No one likes divorces, but it is an unfortunate fact of life. Whether for Muslims or non-Muslims, divorce can have disastrous consequences. For Muslims living in western countries, these cases can become even more problematic, especially when Muslim husband and wife try to seek settlements in western or non-Muslim court systems, which are forced to look at these cases in light of both Islamic Shari’a laws and western secular laws.
For example, let’s review this real life divorce case of a Muslim couple – A US court ruled in favor of the husband that his ex-wife be granted only the Mahr (a few hundred dollars) that was agreed to at their marriage in their home country precluding her from any portion of her husband’s property and wealth in the US.

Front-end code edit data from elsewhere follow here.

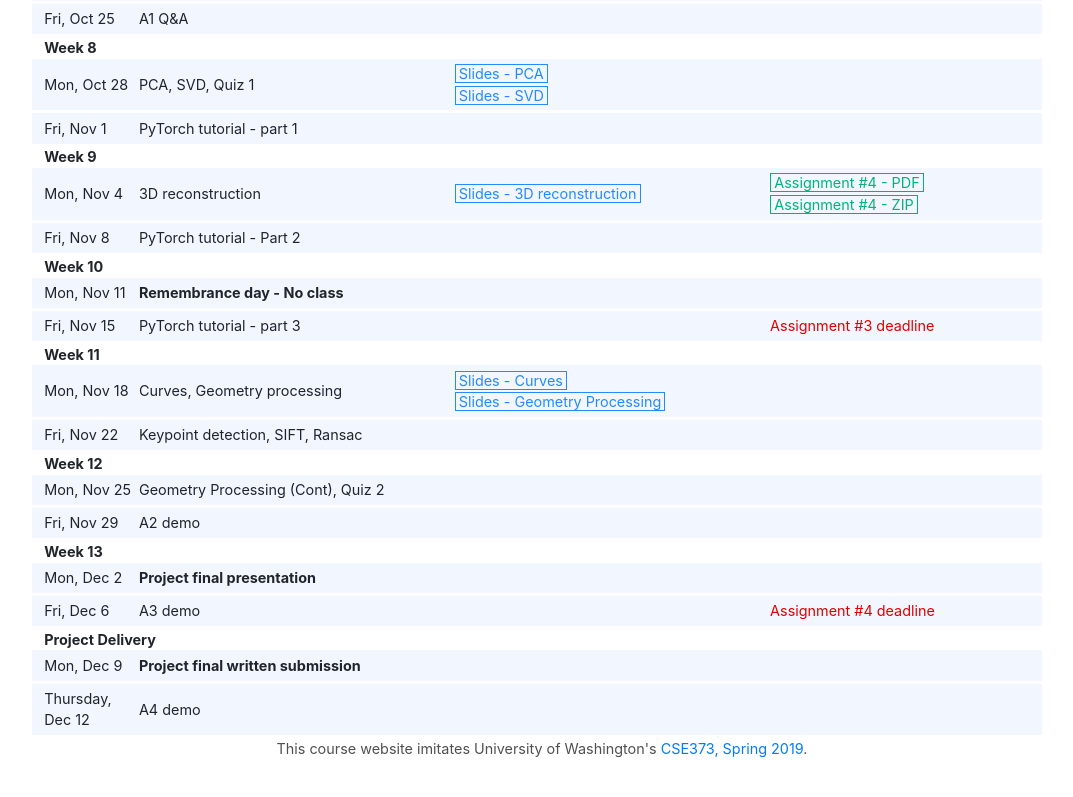
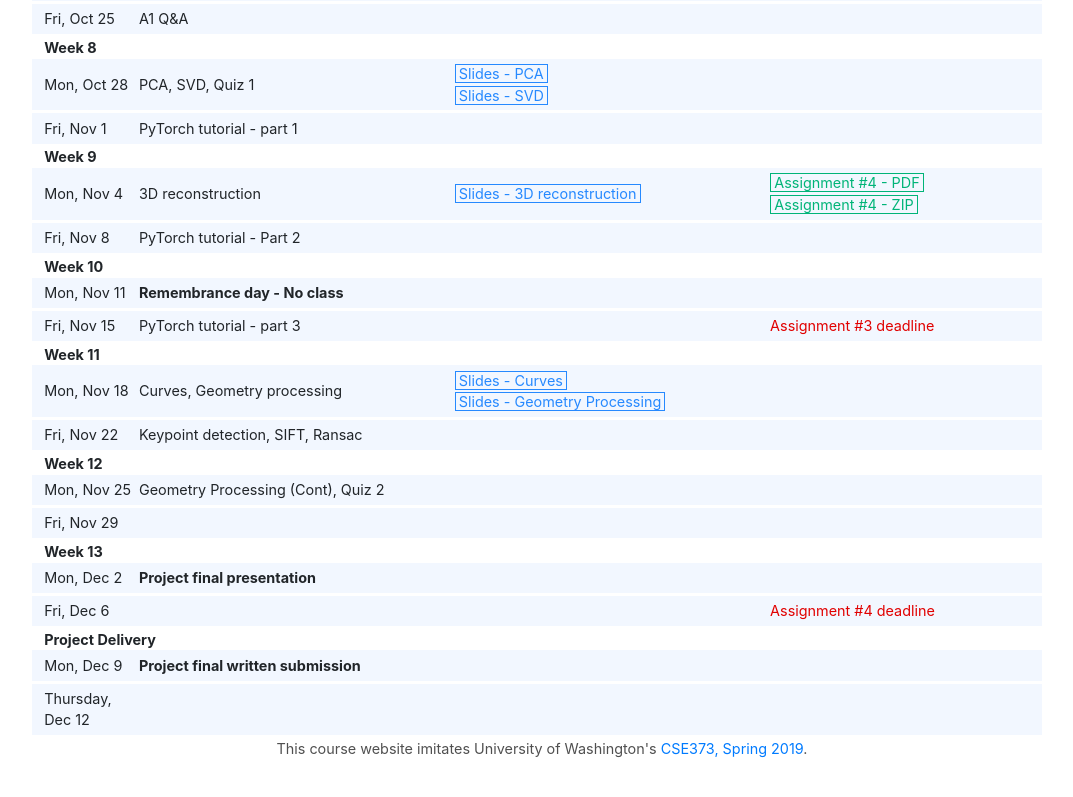
Before and after one commit to arash-mham/visual-computing-I, a plain HTML site: page index.html in a window 1280 px wide. Shown: the part 917-1714 px from the top of the page, without its empty margins (198-1271 px from the left). Drawn offline with Linux system fonts and the light colour scheme.

Commit message:
Update index.html

```diff
--- a/index.html
+++ b/index.html
@@ -134,30 +134,14 @@
                 <div class="date-and-type">
                   <div class="type">Fri, Sep 27</div>
                 </div>
-                <div class="materials">  </div>
+                <div class="materials"> <br>  </div>
                 <div class="assignments">
                   <topic class="deadline">Assignment #1 Deadline</topic>
                 </div>
               </div>
 
-              <!--<div class="day lecture-day lab_day">
-                <div class="date-and-type">
-                  <div class="type">Fri, Sep 27</div>
-                </div>
-                <div class="topic"> Numpy tutorial, OpenCV tutorial, A1 clarification</div>
-                <div class="materials">
-                  <a href="https://colab.research.google.com/github/arash-mham/visual-computing-I/blob/main/lab-material/lab-3/LE.ipynb" class="rect blue styled-url">Notebooks</a>
-                  <a href="https://drive.google.com/file/d/1OBjsS2ZNsIATmjoVqvQyeFJw6ZAk76h_/view" class="rect blue styled-url">Slides - Poisson blending</a>
-                  <a href="https://drive.google.com/file/d/19TtKKLEm6dms4PCuT0B7mSQHLNclUeVj/view" class="rect blue styled-url">Slides - Active contours</a>
-                  <br>
-                  <a href="https://docs.google.com/presentation/d/14ZSARprvxYHSwVQEdZB0SeSGwlVkw3QN/edit?usp=sharing&ouid=100747932888003431432&rtpof=true&sd=true" class="rect blue styled-url">Slides - Linear systems of equation</a>
-                  <br>
-                  <a href="https://web.mat.upc.edu/toni.susin/files/SnakesAivru86c.pdf" class="rect blue styled-url">Extra - Active contours</a>
-                  <br>
-                </div>
-                <div class="assignments">
-                </div>
-              </div>-->
+
+
               <div class="week">
                 <div class="date-and-type">Week 4</div>
               </div>
@@ -182,6 +166,9 @@
                   <topic class="deadline">Project proposal Deadline</topic>
                 </div>
               </div>
+
+
+
               <div class="week">
                 <div class="date-and-type">Week 5</div>
               </div>
@@ -389,7 +376,7 @@
                 <div class="date-and-type">
                   <div class="type">Fri, Nov 29</div>
                 </div>
-                <div class="topic">A2 demo</div>
+                <div class="topic"></div>
                 <div class="materials"></div>
                 <div class="assignments">
                   <br>
@@ -414,7 +401,7 @@
                 <div class="date-and-type">
                   <div class="type">Fri, Dec 6</div>
                 </div>
-                <div class="topic">A3 demo</div>
+                <div class="topic"></div>
                 <div class="materials"></div>
                 <div class="assignments">
                   <div class="deadline">Assignment #4 deadline</div>
@@ -435,7 +422,7 @@
                 <div class="date-and-type">
                   <div class="type">Thursday, Dec 12</div>
                 </div>
-                <div class="topic">A4 demo</div>
+                <div class="topic"></div>
                 <div class="materials"></div>
                 <div class="assignments">
                   <div class="deadline"></div>
```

First – let’s straighten some terminology. Mahr, in a Muslim marriage context is a wedding contract that guarantees the bride a gift from her husband. A portion of this gift may be given at marriage (Muqaddam) and a portion of which may be delayed until later (Muakhhar), at the husband’s death or after divorce.
A prenuptial agreement on the other hand is a pre-marriage agreement that seeks to protect the assets of one spouse from the other in case of a divorce.
The problem is (as in the case mentioned above) that certain courts in western countries have ruled that Mahr is almost a prenuptial agreement thus denying one spouse (usually a wife) from any assets of the other (usually a husband).
These cases get even uglier and more complicated for Muslim couples who got married in their home countries but immigrated to western countries where they now seek divorce.
Numerous other divorce cases in the west also suggest that unless the Mahr promises the wife a large sum of money, divorcing wives invoke western and secular laws to get a portion of their husband’s wealth while the husbands try to enforce the payment of Mahr (usually a symbolic sum agreed to at the marriage).
There are other twists and turns to Muslim divorces in western countries. Another recent case is that of a couple in Ohio, USA, where the woman demanded Mahr as part of her divorce settlement, while the man refused to pay as there was no official “secular” contract. The court in Ohio ruled in favor of the husband, while the woman later appealed the court ruling.
We should note that under Islamic law, other than the stipulations of Mahr, spouses are usually entitled to retain their own assets without the need of distribution. However, specific cases and situations can make the rulings go differently.
An excellent paper on “Islamic Marriage Contracts in American Courts” provides examples of rulings of many Muslim marriage cases that have ended up in divorce. As the paper highlights, these cases have been argued in the US courts for many years and the rulings have ranged from granting the wife a few dollars negotiated part of the mahr to the wife being granted a large portion of a multi-million dollar estate.
This obviously is a very deep subject that does not necessarily have clear and concise answers. However, a mere knowledge of the subject can prevent numerous headaches (not to mention heartaches) in the future. To those who are interested, the article provided in the link above provides a lot of examples.
Some of the issues to consider are the following:
The importance of Mahr as part of a Muslim marraige contract
The viability and reality of enforcing Mahr agreements in non-Muslim countries
Technical differences between Mahr provisions and prenuptial agreements
Interpreting Mahr agreements as prenuptials – pros and cons.
So, the issue is this – Some divorcing husbands (especially those who negotiated a small amount for Mahr) say that wife should be entitled to what was agreed at marriage. On the other hand, the divorcing women (especially the ones living in western countries) argue that as they leave their families and homelands to come with their husbands in the new country, they deserve a bigger piece of the husbands’ wealth pie.
What do you think? Do you know of any such cases? Submit your comments or feedback by scrolling to the end of the page below.